With that said, there are small, discount grocery stores in most towns. You can find out what’s near you by searching for “local discount grocery stores” in your browser. Then try out one or two of them. You may be surprised how much you could save on your groceries. To get you started, here is a list of 6 Cheap Grocery Stores in the US.
And don’t forget to check your local dollar store. Whenever I pop into mine, I like to check their bread aisle. Every so often I’ll find bread I like (non-bleached and no high fructose syrup) on their shelves. For $1!!! When I see these, I’ll grab 2 to 3 loaves and freeze all but one. Their merchandise changes quickly, so it’s good to act when you see something you like.
Farmers’ Markets are also great options for produce, cheeses, sometimes meats and all sorts of stuff that is grown locally. Not just are their prices usually lower, but you’re directly supporting local farmers. And, if you have questions about how something was grown, you can directly ask the farmer. This can be a really great food shopping experience.

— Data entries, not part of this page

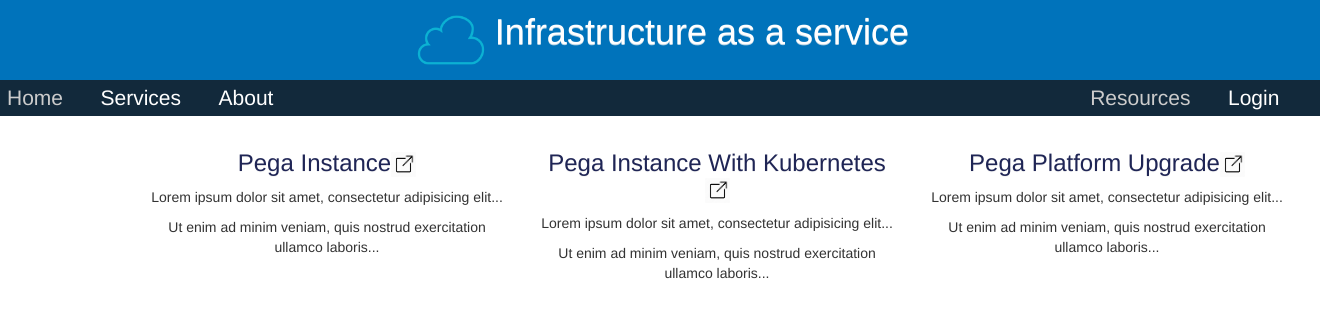
After one commit to sagar-kolli/Django, a Django app: page /Services/ in a window 1320 px wide. The commit adds this page. Shown: the top 318 px of the page. Run offline with Django 3.2, Linux system fonts and the light colour scheme; some libraries are stand-ins or nearby versions.

Commit message:
Added navigations

```diff
--- a/static/css/styles.css
+++ b/static/css/styles.css
@@ -43,7 +43,7 @@ p {
 	margin: 0 0 2em;
 }
 a:link, a:visited {
-	color: #7F3719;
+	color: #1F2555;
 }
 a:hover {
 	color: white;
@@ -67,11 +67,10 @@ nav ul {
 	margin: 0;
 	padding: 0.2em 0.5em;
 	margin-bottom: 1em;
-	background: #2B3A42;
 }
 nav li {
 	display: inline-block;
-	font-size: 1.0em;
+	font-size: 1.5em;
 	margin-right: 1.6em;
 }
 nav a:link, nav a:visited {
@@ -87,10 +86,7 @@ a.current:link, a.current:visited, a.current:hover {
 	cursor:default;
 }
 
-.author {
-	font-weight:bold;
-	display:block;
-}
+
 
 @media only screen and (min-width: 830px) {
 
@@ -106,29 +102,10 @@ section {
 	justify-content: space-between;
 	margin-bottom: 2em;
 }
-section h2 {
-	font-size: 1.4em;
-	margin: 0 0 .2em;
+
 }
 
-.item {
-	display: inline-block;
-	width:30%;
-}
 
-@media only screen and (max-width: 829px) {
-body {
-	width: 90%;
-}
-section h2 {
-	font-size: 1.4em;
-	margin: 0 0 .2em;
-}
-section p {
-	font-size: 1em;
-	margin: 0 0 2em;
-}
-}
 
 .logo{
 	width:80px
@@ -137,48 +114,32 @@ section p {
 	text-align:center;
 }
 .header{
-	background-color: darkblue;
+	background-color: #0073bb;
 	    color: white;
 }
+.navigation{
+	background: #12293b;
+}
+.main {
+	clear: both;
+}
+.ActionAreaWrapper {
+	text-align: center;
+	width: 80%;
+	margin: 0 auto;
+}
+ .Suffixicon{
+	 width:25px
+ }
 
-.footer-widgets-wrapper {
+ .dropdown-content {
+  display: none;
+  position: absolute;
+  background-color: #12293b;
+  min-width: 100px;
+  box-shadow: 0px 8px 16px 0px rgba(0,0,0,0.2);
+  z-index: 1;
+  font-size: 0.6em;
 }
-.footer-widgets-area {
-	padding-bottom: 40px;
-	color: #777777;
-}
-.footer-widgets-area .tg-one-fourth .widget-title {
-	text-align: left;
-}
-.footer-widgets-area h3.widget-title {
-	color: #D5D5D5;
-}
-.footer-widgets-area .tg-one-fourth p {
-	text-align: left;
-	color: #b1b6b6;
-}
-.footer-widgets-area a {
-	color: #D5D5D5;
-}
-.footer-widgets-area a:hover {
-	color: #80abc8;
-}
-#colophon .widget {
-	padding-bottom: 25px;
-}
-#colophon .widget-title {
-	font-size: 22px;
-	line-height: 1.4;
-	color: #b1b6b6;
-}
-#colophon, #colophon p {
-	font-size: 14px;
-	line-height: 1.4;
-}
-#colophon .footer-widgets-area li a {
-	display: inline-block;
-	padding-bottom: 3px;
-}
-.footer-widgets-area .search-icon:before {
-	font-size: 20px;
-}
+.dropdown:hover .dropdown-content {display: block;}
+.dropdown:hover .dropbtn {}
--- /dev/null
+++ b/templates/Services.html
@@ -0,0 +1,28 @@
+{% extends 'base.html' %}
+{% load static %}
+{% block title%}
+	<Title> IaaS | Services</Title>
+{% endblock title%}
+
+
+{% block content%}
+<div class="container">
+  <div class="row">
+    <div class="col-sm-4">
+      <a href="/Services/Pega-Instance/"><h3>Pega Instance<img class="Suffixicon"src="{% static 'images/OpenLink.jpg' %}"></img></h3></a>
+      <p>Lorem ipsum dolor sit amet, consectetur adipisicing elit...</p>
+      <p>Ut enim ad minim veniam, quis nostrud exercitation ullamco laboris...</p>
+    </div>
+    <div class="col-sm-4">
+      <a href="/Services/Pega-Instance-With-Kubernetes/"><h3>Pega Instance With Kubernetes<img class="Suffixicon"src="{% static 'images/OpenLink.jpg' %}"></img></h3></a>
+      <p>Lorem ipsum dolor sit amet, consectetur adipisicing elit...</p>
+      <p>Ut enim ad minim veniam, quis nostrud exercitation ullamco laboris...</p>
+    </div>
+    <div class="col-sm-4">
+      <a href="/Services/Pega-Platform-Upgrade/"><h3>Pega Platform Upgrade<img class="Suffixicon"src="{% static 'images/OpenLink.jpg' %}"></img></h3> </a>
+      <p>Lorem ipsum dolor sit amet, consectetur adipisicing elit...</p>
+      <p>Ut enim ad minim veniam, quis nostrud exercitation ullamco laboris...</p>
+    </div>
+  </div>
+</div>
+{% endblock content%}
--- a/templates/base.html
+++ b/templates/base.html
@@ -12,23 +12,36 @@
 		<link rel="stylesheet" href="{% static '/css/bootstrap.min.css' %}">
 	</head>
 	<body>
-		<header role="banner" class="center header">
-			<img class="logo" src="{% static 'images/cloud.png' %}"/>
-			<h1 style="    display: inline;">Infrastructure as a service</h1>
-			<nav role="navigation">
-				<ul>
-					<li><a href="" title="Home" class="current">Home</a></li>
-					<li><a href="" title="Services">Services</a></li>
-					<li><a href="" title="About">About</a></li>
-				</ul>
-			</nav>
-
+		<header role="banner" class="header">
+				<div class="center">
+					<img class="logo" src="{% static 'images/cloud.png' %}"/>
+					<h1 style="    display: inline;">Infrastructure as a service</h1>
+				</div>
+				<div class="navigation">
+					<nav role="navigation" >
+						<ul style="float:left">
+							<li><a href="/Home/" title="Home" class="current">Home</a></li>
+							<li><a href="/Services/" title="Services">Services</a></li>
+							<li><a href="/About/" title="About">About</a></li>
+						</ul>
+						<ul  style="text-align:right">
+							<li class="dropdown">
+								<a href="" title="Resources" class="current">Resources</a>
+								<ul class="dropdown-content">
+									<li><a href="#">Link 1</a></li>
+									<li><a href="#">Link 1</a></li>
+								</ul>
+							</li>
+							<li><a href="" title="Services">Login</a></li>
+						</ul>
+					</nav>
+				</div>
 		</header>
-		<main role="main">
-			<article class="Services">
+		<main role="main" class="main">
+			<section class="ActionAreaWrapper">
 				{% block content %}
 				{%endblock %}
-			</article>
+			</section>
 		</main>
 		<footer id="colophon">
 		</footer>
--- a/templates/home.html
+++ b/templates/home.html
@@ -1,7 +1,7 @@
 {% extends 'base.html' %}
 
 {% block title%}
-	<Title> Home | IaaS</Title>
+	<Title> IaaS | Home</Title>
 {% endblock title%}
 
 
--- a/website/urls.py
+++ b/website/urls.py
@@ -19,5 +19,11 @@ from . import views
 
 urlpatterns = [
     path('',views.home,name="home"),
+	path('Home/',views.home,name="home"),
+	path('Services/',views.services,name="services"),
+	path('Services/Pega-Instance/',views.pegaInstance,name="pegaInstance"),
+	path('Services/Pega-Instance-With-Kubernetes/',views.kubernetes,name="kubernetes"),
+	path('Services/Pega-Platform-Upgrade/',views.upgrade,name="upgrade"),
+	path('About/',views.about,name="about"),
     path('admin/', admin.site.urls),
 ]
--- a/website/views.py
+++ b/website/views.py
@@ -3,3 +3,15 @@ from django.http import HttpResponse
 # Create your views here.
 def home(request):
     return render(request, 'home.html', {})
+
+def services(request):
+    return render(request, 'Services.html', {})
+
+def about(request):
+    return render(request, 'About.html', {})
+def pegaInstance(request):
+    return render(request, 'pegaInstance.html', {})
+def kubernetes(request):
+    return render(request, 'kubernetes.html', {})
+def upgrade(request):
+    return render(request, 'upgrade.html', {})
```
Also changed, not shown: templates/About.html (added, +11 -0 lines), templates/kubernetes.html (added, +11 -0 lines), templates/pegaInstance.html (added, +11 -0 lines), templates/upgrade.html (added, +11 -0 lines), static/images/OpenLink.jpg (added), static/images/workInProgress.png (added).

We’ve saved thousands of dollars in the few years since I started really using coupons (I wish I’d found them sooner!). Not just on groceries, but in pretty much all aspects of my shopping life – once you start using them, you’ll notice coupons everywhere! What’s neat about coupons is that they’re treated pretty much like cash…just in a different form. Many retailers even let you combine store and manufacturer coupons for bigger savings. Recently, I’ve even managed to use coupons on top of competitor price matching – who knew?! The savings can be life changing! Take a look here at how I’ve been using them.